=== Activity ===
Scan the records for "CsvTables". Report each line that includes it.

::: Supplied records :::

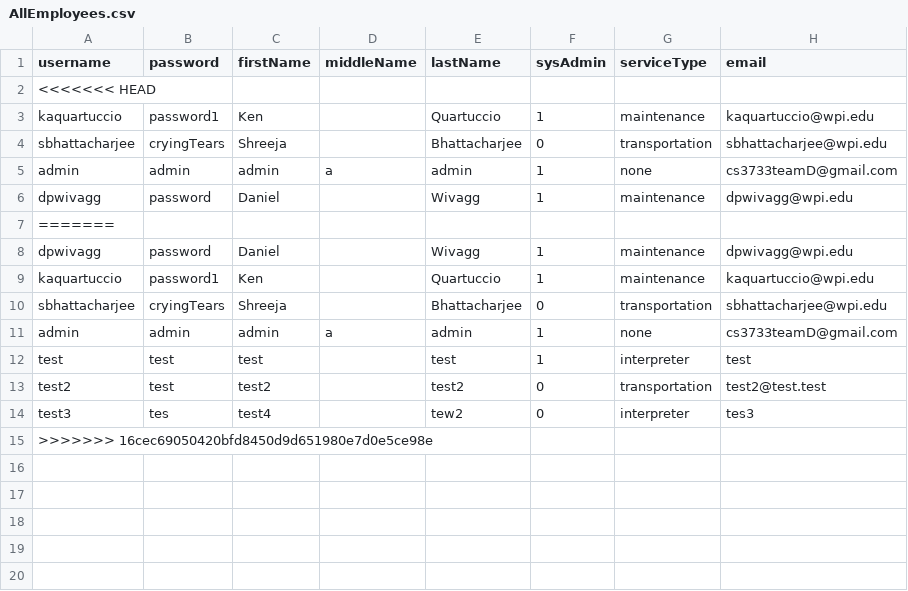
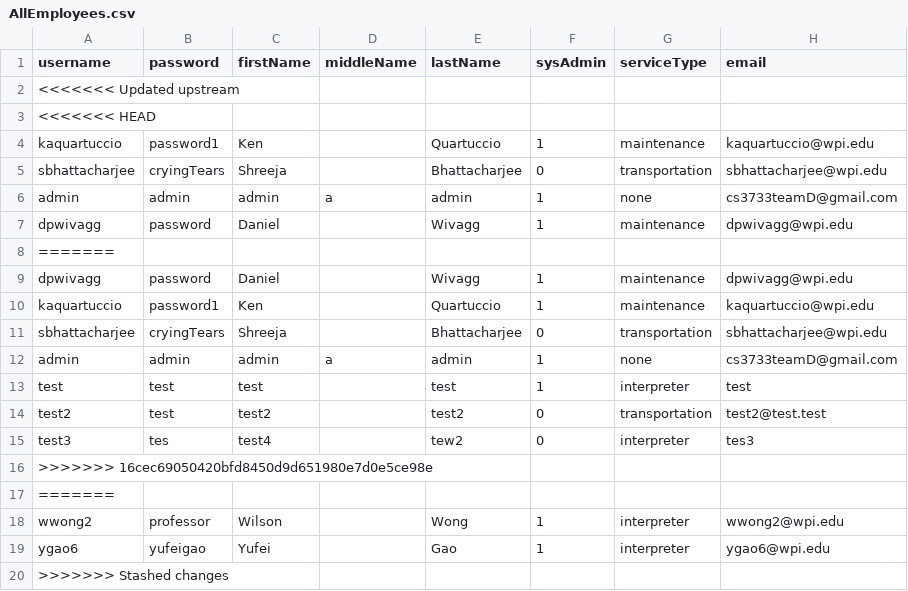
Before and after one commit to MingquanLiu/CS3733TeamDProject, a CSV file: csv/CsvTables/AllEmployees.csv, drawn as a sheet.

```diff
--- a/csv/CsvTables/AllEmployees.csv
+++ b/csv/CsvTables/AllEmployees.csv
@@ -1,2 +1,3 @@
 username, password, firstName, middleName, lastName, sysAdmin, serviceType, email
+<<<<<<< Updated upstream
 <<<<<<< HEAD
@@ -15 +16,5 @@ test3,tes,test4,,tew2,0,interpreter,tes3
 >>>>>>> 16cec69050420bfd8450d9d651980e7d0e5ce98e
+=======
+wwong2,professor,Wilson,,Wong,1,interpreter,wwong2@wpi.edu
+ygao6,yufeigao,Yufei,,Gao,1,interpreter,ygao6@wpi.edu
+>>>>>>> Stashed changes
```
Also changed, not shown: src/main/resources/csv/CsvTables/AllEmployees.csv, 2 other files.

:::
::: Supplied records :::

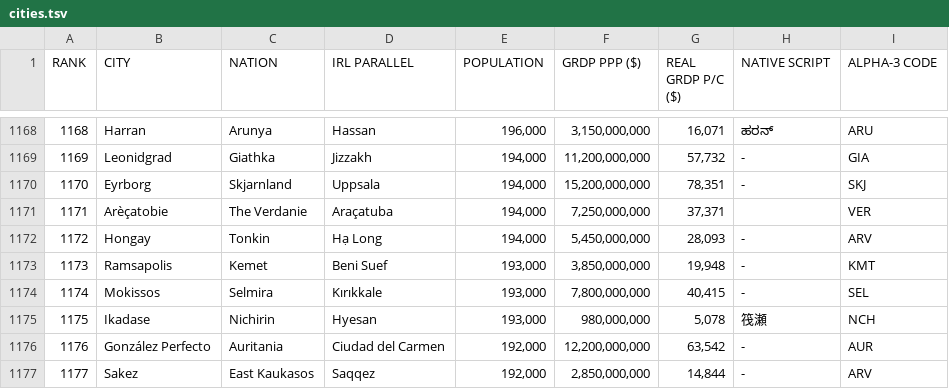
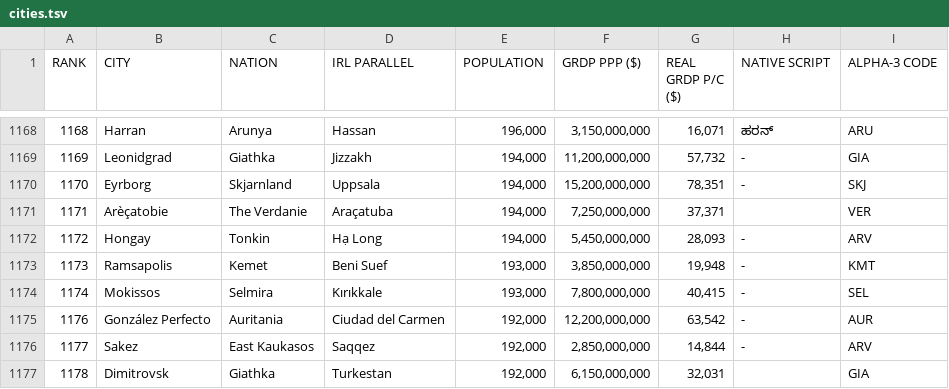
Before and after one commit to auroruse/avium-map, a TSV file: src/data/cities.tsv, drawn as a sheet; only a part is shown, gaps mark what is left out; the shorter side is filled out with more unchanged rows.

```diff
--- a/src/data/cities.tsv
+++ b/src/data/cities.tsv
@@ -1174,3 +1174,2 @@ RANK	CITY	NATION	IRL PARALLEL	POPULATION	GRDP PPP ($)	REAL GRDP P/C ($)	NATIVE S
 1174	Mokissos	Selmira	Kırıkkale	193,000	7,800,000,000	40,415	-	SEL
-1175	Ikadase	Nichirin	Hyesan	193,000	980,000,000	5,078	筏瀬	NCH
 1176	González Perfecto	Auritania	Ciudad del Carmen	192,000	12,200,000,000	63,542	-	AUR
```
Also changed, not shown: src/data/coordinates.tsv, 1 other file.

:::
::: Supplied records :::

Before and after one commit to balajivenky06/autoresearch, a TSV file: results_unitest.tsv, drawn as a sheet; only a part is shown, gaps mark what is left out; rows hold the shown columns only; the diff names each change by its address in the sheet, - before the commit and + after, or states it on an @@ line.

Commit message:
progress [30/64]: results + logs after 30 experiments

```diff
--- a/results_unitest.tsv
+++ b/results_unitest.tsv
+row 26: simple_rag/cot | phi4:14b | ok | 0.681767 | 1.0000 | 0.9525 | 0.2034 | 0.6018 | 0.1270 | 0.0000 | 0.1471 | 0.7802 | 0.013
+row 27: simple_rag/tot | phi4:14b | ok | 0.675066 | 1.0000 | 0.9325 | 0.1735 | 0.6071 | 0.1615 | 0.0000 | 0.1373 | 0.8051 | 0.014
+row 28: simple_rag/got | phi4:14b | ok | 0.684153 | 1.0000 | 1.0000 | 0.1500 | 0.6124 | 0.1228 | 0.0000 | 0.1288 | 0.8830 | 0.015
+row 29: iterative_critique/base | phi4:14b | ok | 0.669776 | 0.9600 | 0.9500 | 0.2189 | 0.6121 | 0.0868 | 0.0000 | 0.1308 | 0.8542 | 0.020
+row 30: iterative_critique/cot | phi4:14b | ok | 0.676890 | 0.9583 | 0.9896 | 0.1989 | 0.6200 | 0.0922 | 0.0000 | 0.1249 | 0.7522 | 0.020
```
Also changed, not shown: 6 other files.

:::

=== Exercise answer ===
Before and after one commit to MingquanLiu/CS3733TeamDProject, a CSV file: csv/CsvTables/AllEmployees.csv, drawn as a sheet.
--- a/csv/CsvTables/AllEmployees.csv
+++ b/csv/CsvTables/AllEmployees.csv
Also changed, not shown: src/main/resources/csv/CsvTables/AllEmployees.csv, 2 other files.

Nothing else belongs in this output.